Work required ▸ What lines of the data include the string "output"? Copy them all.

Task material ▸
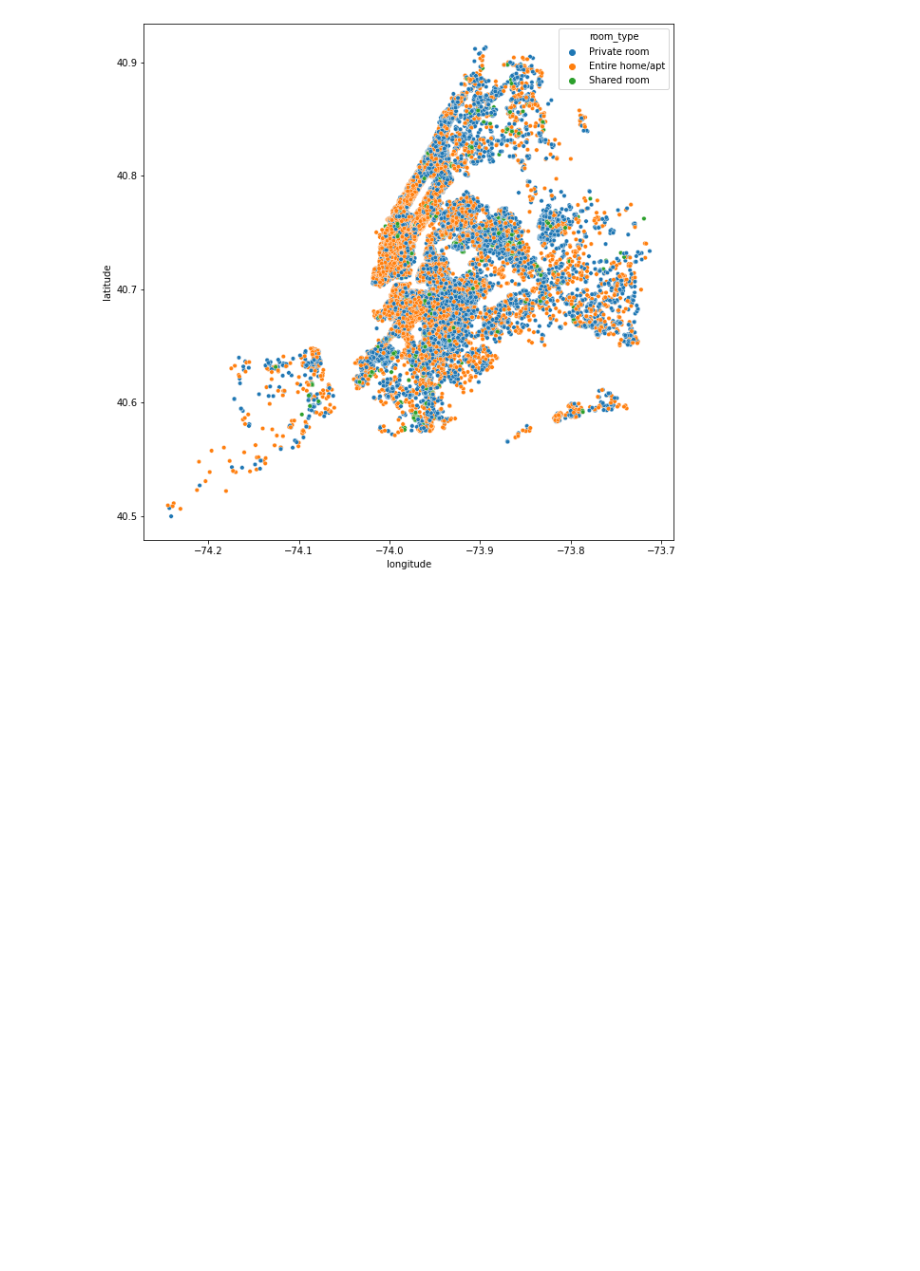
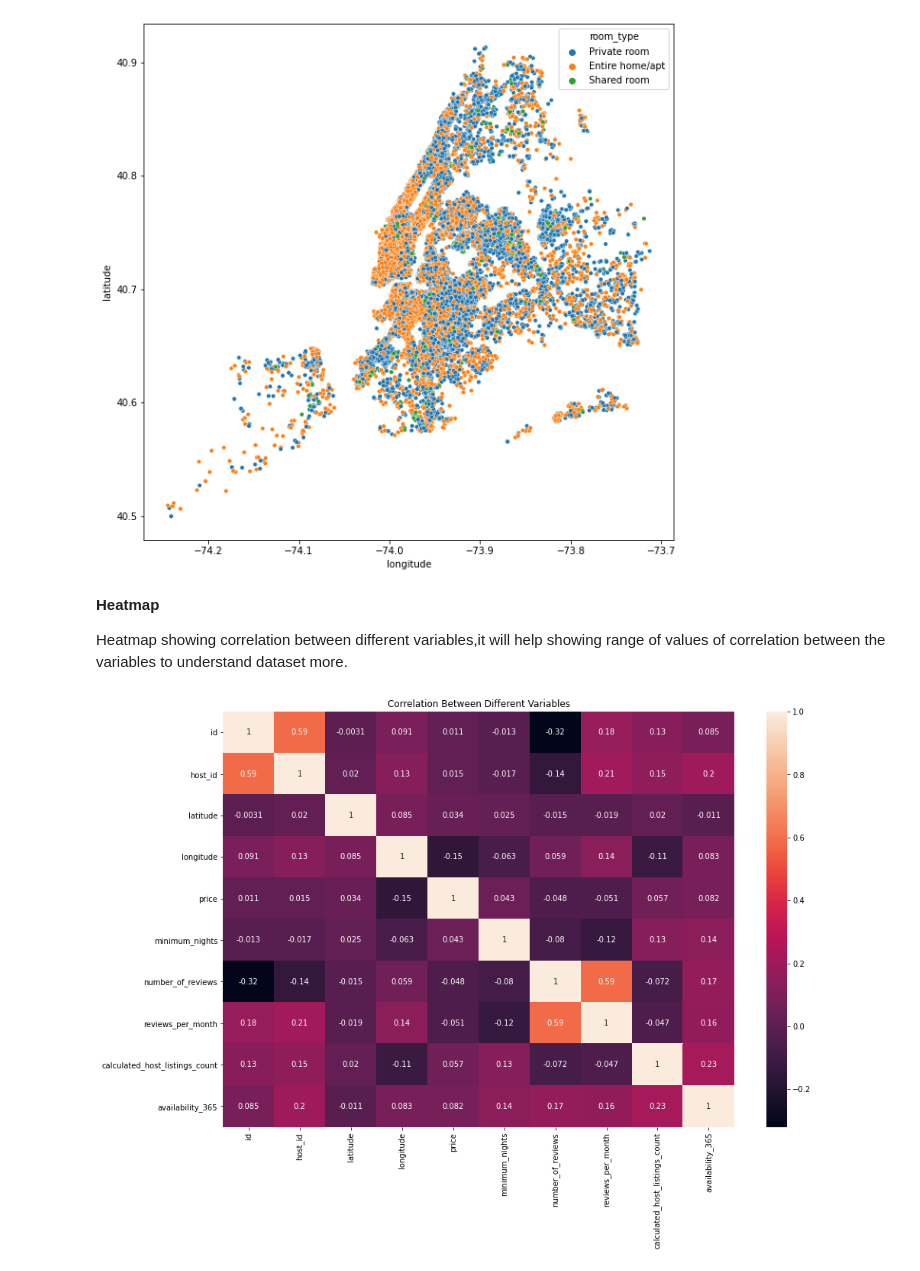
Before and after one commit to pratikshiralkar/EDA-Capstone-Project, a Jupyter notebook: Copy_of_Airbnb_Bookings_Analysis_Capstone_Project.ipynb, the cells around one changed output. Cells and saved outputs as stored; diff of their text form; code cells hidden in the pictures; blank space fills up the shorter version.

```diff
--- a/Copy_of_Airbnb_Bookings_Analysis_Capstone_Project.ipynb
+++ b/Copy_of_Airbnb_Bookings_Analysis_Capstone_Project.ipynb
@@ -490,3 +490,15 @@ sns.scatterplot(x='longitude', y='latitude', hue='room_type',s=20, data=nyc_df)
 # %% [output]
 <matplotlib.axes._subplots.AxesSubplot at 0x...>
 [figure]
+# %% [markdown]
+**Heatmap**
+
+Heatmap showing correlation between different variables,it will help showing range of values of correlation between the variables to understand dataset more.
+# %%
+corr = nyc_df.corr()
+plt.figure(figsize=(15,10))
+plt.title("Correlation Between Different Variables")
+sns.heatmap(corr,annot=True)
+plt.show()
+# %% [output]
+[figure, added]
```
Also changed, not shown: parts of 1 cell of this notebook.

Answer for the task ▸
Before and after one commit to pratikshiralkar/EDA-Capstone-Project, a Jupyter notebook: Copy_of_Airbnb_Bookings_Analysis_Capstone_Project.ipynb, the cells around one changed output. Cells and saved outputs as stored; diff of their text form; code cells hidden in the pictures; blank space fills up the shorter version.
 # %% [output]
+# %% [output]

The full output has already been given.